I pretty always impulse buy if I find a game in a charity shop, if I don't know the game I will usually google it and if it has an average rating above a 6.5/10 and the theme/mechanics appeal I will usually take it, I always figure that if I get one game out of it, even if it is laughably bad then it is worth the £2-£5 I pay for it.

Winners from Charity shops have been: #King of Tokyo (great gateway game), #Gloom, #War on Terror (hilariously satirical, a better version of risk), #Once Upon a Time: The Storytelling Card Game (just a wonderful group activity)

Games that I have only played once or twice and then passed on: #Smash Up (liked it but realised it just wouldn't get played much), #Game of Thrones: The Card Game (again, it wasn't bad, but wasn't looking to get into a CCG) #Munchkin (similar story, not good enough to see regular play, knew a friend of mine would enjoy it a lot more)

I have occaisionally been suckered in on a great deal on Ebay, I am now much more discerning but when I first had disposable income, I was picking up any interesting looking games if I felt I was getting a good deal. I buy most of my games second hand, but the following are games I didin't search for and just came across.

Winners: #The Grizzled (so good and bought for like £2, a small co-op which I haven't found many of), #Choson (set collection with a bunch of take that, quick but wonderfully tactical, aslo bought it for £1.20 so can't complain), #Supervillain: This Galaxy Is Mine! (stayed on my shelf of shame for a long time, one I will write about this week)

Losers: #The Staufer Dynasty (I really need to give this another chance, but it was just a little dry first time around)

I think I go through phases of a particular theme/mechanic really appealing. However, Asymmetry is a massive pull for me, and any kind of deck/engine building being incorporated, or just generally upgrading your faciont/character, this doesn't have to be the core mechanic, but I like to growth in a game.

It's good. This is the one game from CMON that we own haha As mentioned in other comments, it's nothing spectacular, but it's  a fairly quick game with some fun mechanics. Set collection is at the core, but each faction/tribe/whatever has a unique ability that can make the game interesting. I think most people enjoy it, but I haven't heard of many that absolutely love it. Still, it's a good, solid game, and one I've been tempted to bring out a number of times recently. Tempted, but it hasn't happened; other games seem to win the "what gets to the table tonight?" battle. But at least it's a contender! haha
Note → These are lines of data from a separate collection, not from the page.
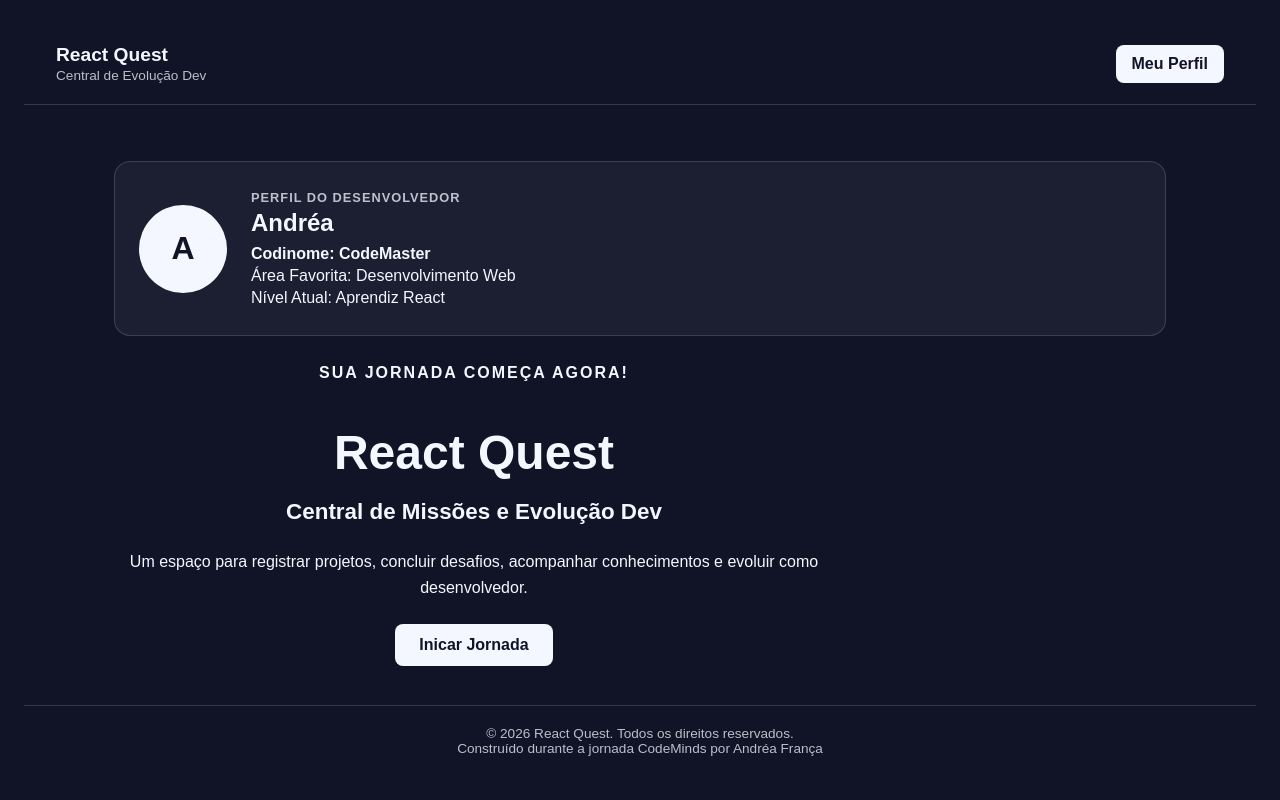
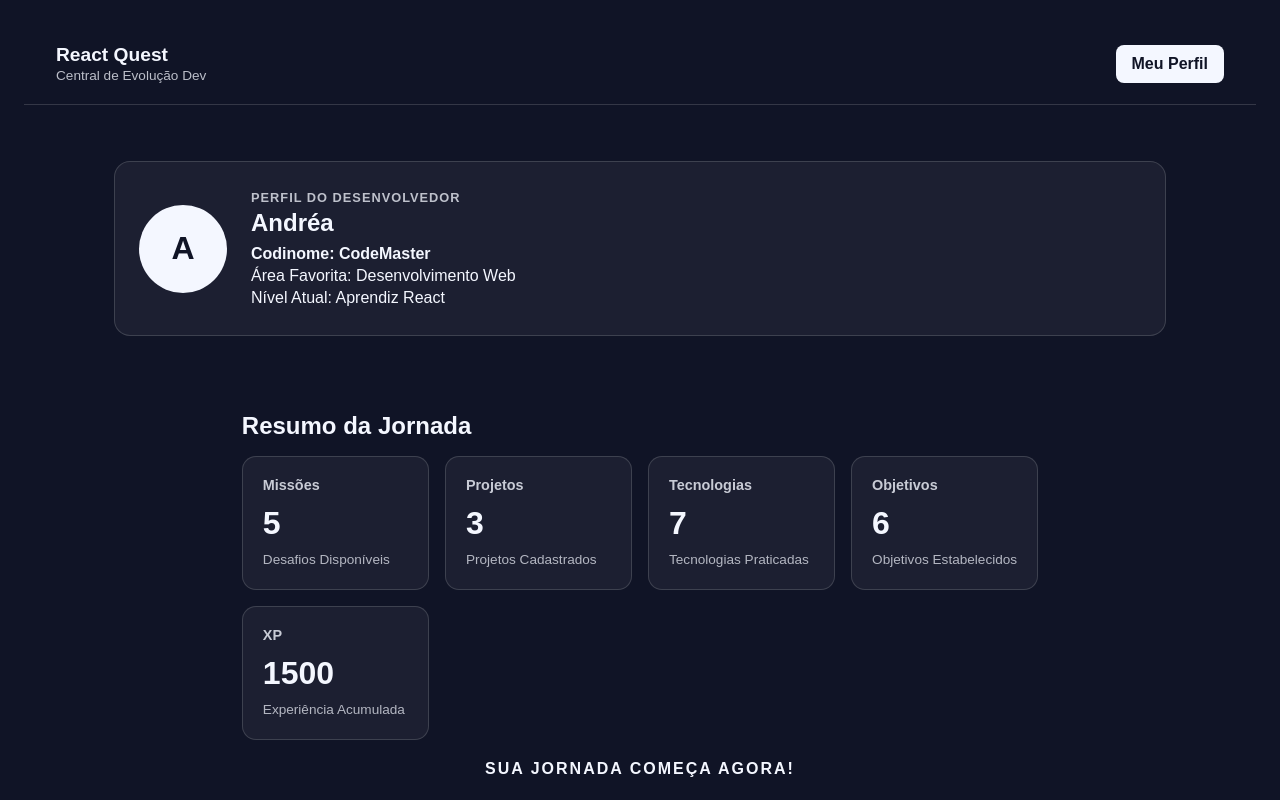
Before and after one commit to dejandrea/React-Quest, a React (Vite) app: page / in a window 1280 px wide. Shown: the top 800 px of the page. Built offline with nearby package versions, Linux system fonts and the light colour scheme.

Commit message:
feat: summary-card

```diff
--- a/src/App.css
+++ b/src/App.css
@@ -13,4 +13,38 @@
   flex:1;
   margin:0 auto;
   padding: 32px 24px;
+  display:flex;
+  flex-direction:column;
+  justify-content: center;
+  align-items: center;
 }
+
+.summary-section{
+  margin-top: 32px;
+}
+
+.summary-section h2{
+  margin-bottom: 16px;
+}
+
+.summary-grid{
+  display:grid;
+  grid-template-columns:repeat(4,1fr);
+  gap: 16px;
+}
+
+@media (max-width: 768px){
+  .summary-grid{
+    grid-template-columns:repeat(2,1fr);
+  }
+}
+
+@media (max-width: 480px){
+  .profile-card{
+    flex-direction:column;
+    align-items:flex-start;
+  }
+  .summary-grid{
+    grid-template-columns:1fr;
+  }
+}
--- a/src/App.jsx
+++ b/src/App.jsx
@@ -3,6 +3,40 @@
 import Welcome from './components/Welcome'
 import Footer from './components/Footer'
 import ProfileCard from './components/ProfileCard'
+import SummaryCard from './components/SummaryCard'
+
+const summaryData = [
+  {
+    id:1,
+    title: "Missões",
+    value: 5,
+    description: "Desafios Disponíveis"
+  },
+  {
+    id:2,
+    title: "Projetos",
+    value: 3,
+    description: "Projetos Cadastrados"
+  },
+  {
+    id:3,
+    title: "Tecnologias",
+    value: 7,
+    description: "Tecnologias Praticadas"
+  },
+  {
+    id:4,
+    title: "Objetivos",
+    value: 6,
+    description: "Objetivos Estabelecidos"
+  },
+  {
+    id:5,
+    title: "XP",
+    value: 1500,
+    description: "Experiência Acumulada"
+  }
+]
 
 function App(){
   return(
@@ -15,6 +49,21 @@
           favoriteArea="Desenvolvimento Web"
           level="Aprendiz React"
         />
+
+        <section className="summary-section">
+          <h2>Resumo da Jornada</h2>
+          <div className="summary-grid">
+            {summaryData.map((item) => (
+              <SummaryCard
+                key={item.id}
+                title={item.title}
+                value={item.value}
+                description={item.description}
+              />
+            ))}
+          </div>
+        </section>
+
         <Welcome />
       </div>
       <Footer />
--- a/src/components/ProfileCard.css
+++ b/src/components/ProfileCard.css
@@ -1,4 +1,5 @@
 .profile-card{
+    width:100%;
     display:flex;
     align-items:center;
     gap:24px;
--- /dev/null
+++ b/src/components/SummaryCard.css
@@ -0,0 +1,26 @@
+.summary-card{
+    padding:20px;
+    border: 1px solid rgba(255, 255, 255, 0.15);
+    border-radius:14px;
+    background:rgba(255, 255, 255, 0.05);
+}
+
+.summary-card__title{
+    margin: 0 0 12px;
+    font-size: 0.9rem;
+    font-weight: 700;
+    opacity: 0.8;
+}
+
+.summary-card__value{
+    display:block;
+    margin-bottom: 8px;
+    font-size: 2rem;
+}
+
+.summary-card__description{
+    margin: 0;
+    font-size: 0.85rem;
+    line-height: 1.4;
+    opacity: 0.7;
+}
--- /dev/null
+++ b/src/components/SummaryCard.jsx
@@ -0,0 +1,12 @@
+import './SummaryCard.css';
+function SummaryCard({ title, value, description }) {
+    return(
+        <article className="summary-card">
+            <p className='summary-card__title'>{title}</p>
+            <strong className='summary-card__value'>{value}</strong>
+            <p className='summary-card__description'>{description}</p>
+        </article>
+    )
+}
+
+export default SummaryCard;
```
It's really hard to say what will and will not work. Personally, I'm in the camp that weighted content has potential, but could also devolve into something we don't want. I'm not worried about @Skurvy5 winning all the giveaways, simply because he's always engaged. But word count is risky, because then you have to determine if that long post is from my freshman years of college or last year in grad school. One is full of fluff and the other is actually relevant. Whoever the judge of that will be will certainly have a doozie of a time convincing the original poster that they get zero points because the post was soft enough to use as a pillow. There are inherent issues with that method.

Perhaps certain things about adding to the game pages could count, like adding useful descriptions. I can go in and add "ages 14+" to game after game and, while accurate, doesn't really add much to thee listing. Maybe a set collection of 1 point for every 4 "little" additions, as those can still add up quickly.
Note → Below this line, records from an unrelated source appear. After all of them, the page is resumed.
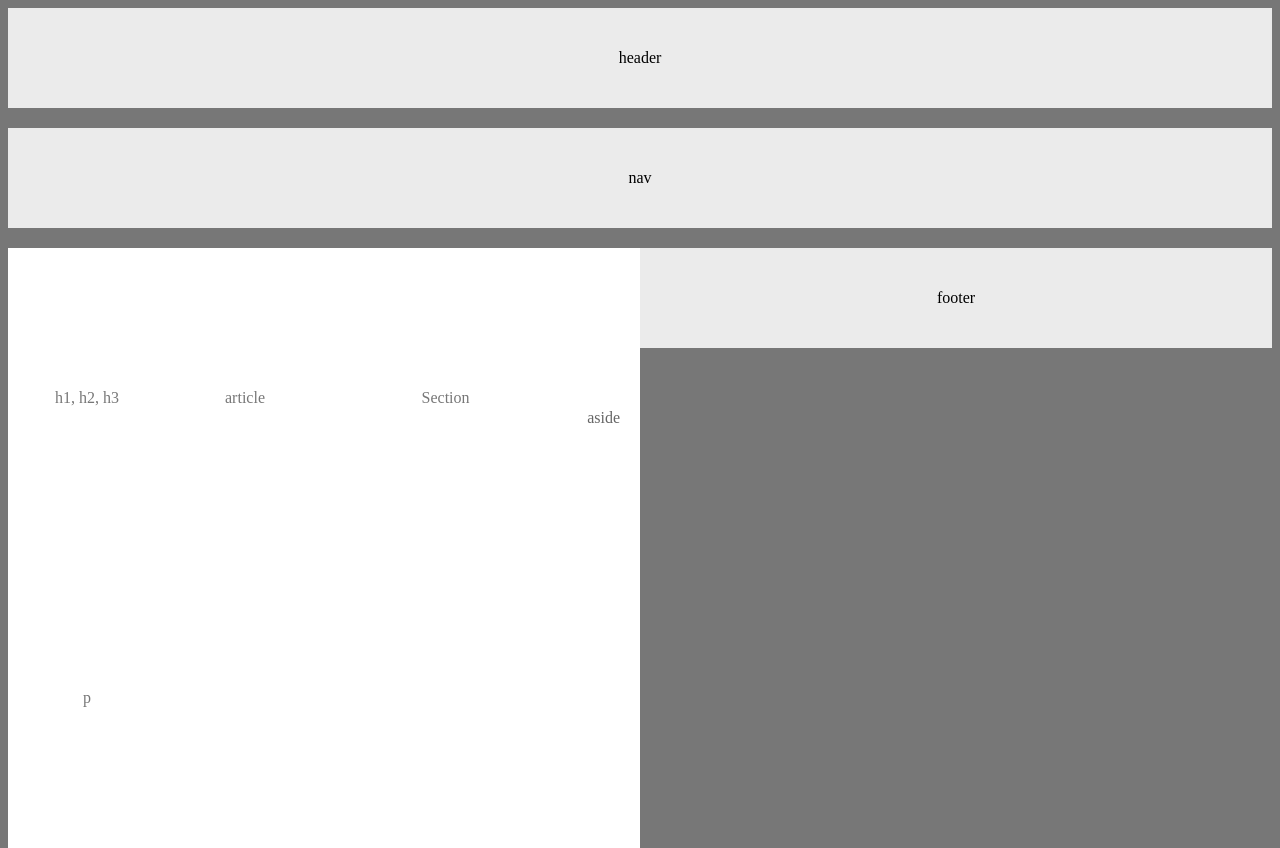
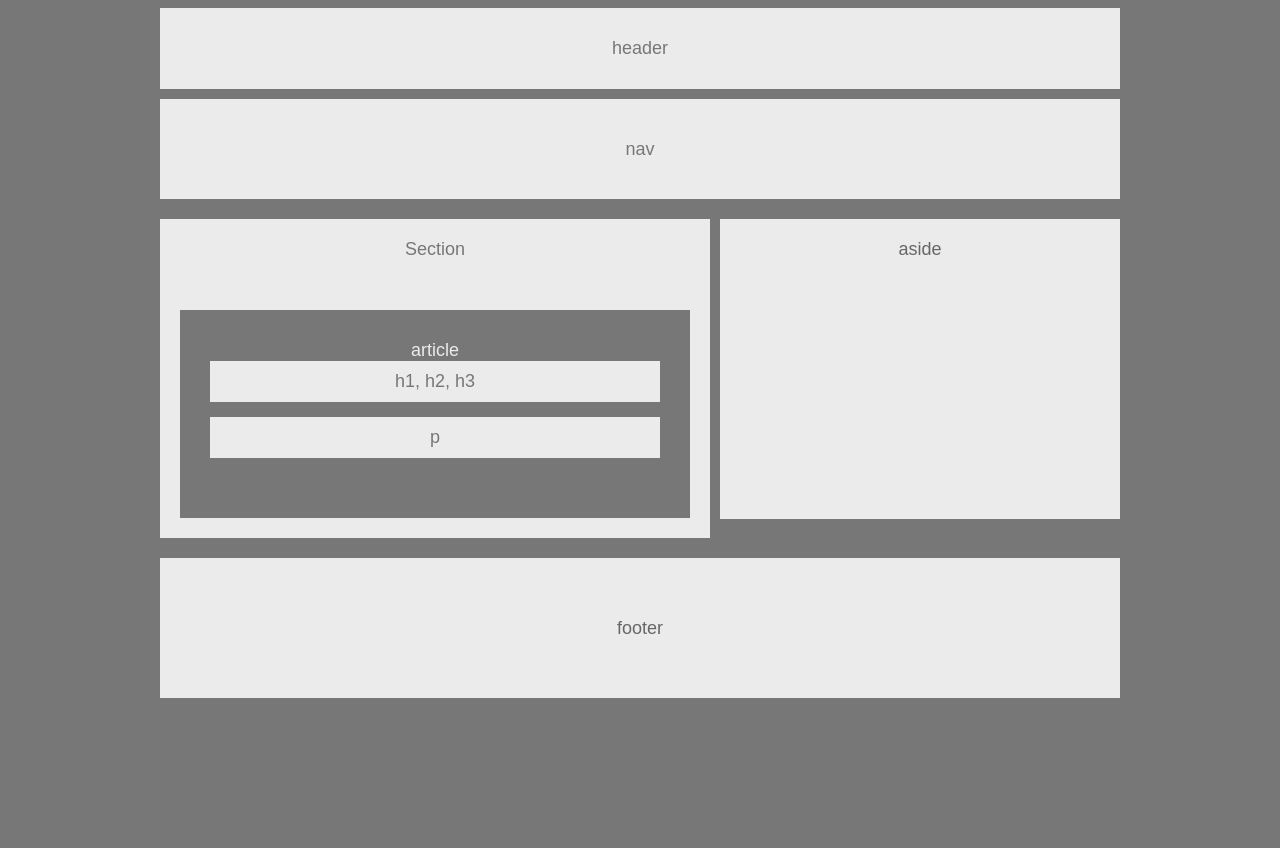
Before and after one commit to jackielagos/hwwireframe2, a plain HTML site: page index.html in a window 1280 px wide. After the commit the page ends 800 px from the top, so only its background shows below. Drawn offline with Linux system fonts and the light colour scheme.

Commit message:
Update style.css

```diff
--- a/style.css
+++ b/style.css
@@ -4,55 +4,102 @@
   }
   body {
     background: #777;
+    font-size: 18px;
+    font-family: 'Arial', 'Helvetica Neue', Helvetica, sans-serif;
 
   }
 
   header {
-      padding: 0px;
-      margin-bottom: 20px;
+      padding: 30px;
+      margin-bottom: 10px;
+     /* margin-left: 80px;
+      margin-right: 80px;*/
       background: #ebebeb;
-      line-height: 100px;
-
-
+      width: 960px;
+      margin-left: auto;
+      margin-right: auto;
+      color:#777;
   }
 
   nav {
     padding: 0px;
     margin-bottom: 20px;
+    /*margin-left: 80px;
+    margin-right: 80px;*/
     background: #ebebeb;
     line-height: 100px;
-  }
-
-  section{
-    float: left;
-    line-height: 300px;
-    width: 50%;
-    background: #fff;
+    width: 960px;
+    margin-left: auto;
+    margin-right: auto;
     color: #777;
   }
 
+  section {
+  }
 
-
-  #division {
-    padding: 20px;
+  #full {
     margin-bottom:20px;
-    color: #fff;
-    background: #777
-
+    color: #333;
+    margin-left: auto;
+    margin-right: auto;
+    width: 960px;
+    height: 300px;
   }
 
   #aside {
     padding: 20px;
-    margin-bottom:20px;
     color: #666;
-    background: #fff;
+    background: #ebebeb;
     float: right;
-    line-height: 300px;
+    width: 400px;
+    height: 300px;
+      }
+
+  #inside {
+    background: #ebebeb;
+    color: #777;
+    padding: 10px;
+    margin-bottom: 15px;
   }
 
+  #insidebox {
+    background: #ebebeb;
+    color: #777;
+    padding: 10px;
+    margin-bottom: 30px;
+  }
+
+  sect {
+    padding: 20px;
+    margin-bottom:20px;
+    color: #777;
+    background: #ebebeb;
+    float: left;
+    width: 550px;
+    text-align: center;
+  }
+
+  #article {
+  background: #777;
+  text-align: center;
+  color: #ebebeb;
+ padding: 30px;
+ margin-top: 50px;
+
+        }
+
+
   footer {
-    padding: 0px;
-      margin-bottom: 20px;
-      background: #ebebeb;
-      line-height: 100px;
+
+    clear:left;
+    padding: 20px;
+    margin-bottom:30px;
+    margin-top: 20px;
+    color: #666;
+    background:#ebebeb;
+     line-height: 100px;
+     margin-left: auto;
+     margin-right: auto;
+     overflow: auto;
+     width: 960px;
   }
```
I think friend referrals could count as more points, since that could help motivate people to invite others to this site. Or, more points for referraks that stick around for x amount of days. Quality over quantity type of thing.

Just some thoughts. Whatever you decide, though, I'm sure we'll let you know if it's working or not :) 
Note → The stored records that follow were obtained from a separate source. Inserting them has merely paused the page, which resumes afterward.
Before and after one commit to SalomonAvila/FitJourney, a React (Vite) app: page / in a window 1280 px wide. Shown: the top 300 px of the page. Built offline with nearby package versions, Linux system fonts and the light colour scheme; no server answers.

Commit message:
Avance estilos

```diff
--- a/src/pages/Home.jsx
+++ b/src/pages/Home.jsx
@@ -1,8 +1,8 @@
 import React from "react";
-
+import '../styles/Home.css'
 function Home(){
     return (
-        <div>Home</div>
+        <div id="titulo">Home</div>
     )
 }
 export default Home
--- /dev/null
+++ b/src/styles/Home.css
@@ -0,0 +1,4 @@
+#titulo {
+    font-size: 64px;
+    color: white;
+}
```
In regards to other prizes, gift cards are always welcome by practically anyone. Even a smaller denomination is useful to a new game acquisition.

I think an expansion needs to make the game better, while at the same time preserving the core mechanics of the game. Don't be creating expansions that make you re-learn the game before you play with it. Some "essential" expansions, for me, are:

For me, those are essential. They don't change the game, but add something new--not much, but enough to enhance the game sufficiently.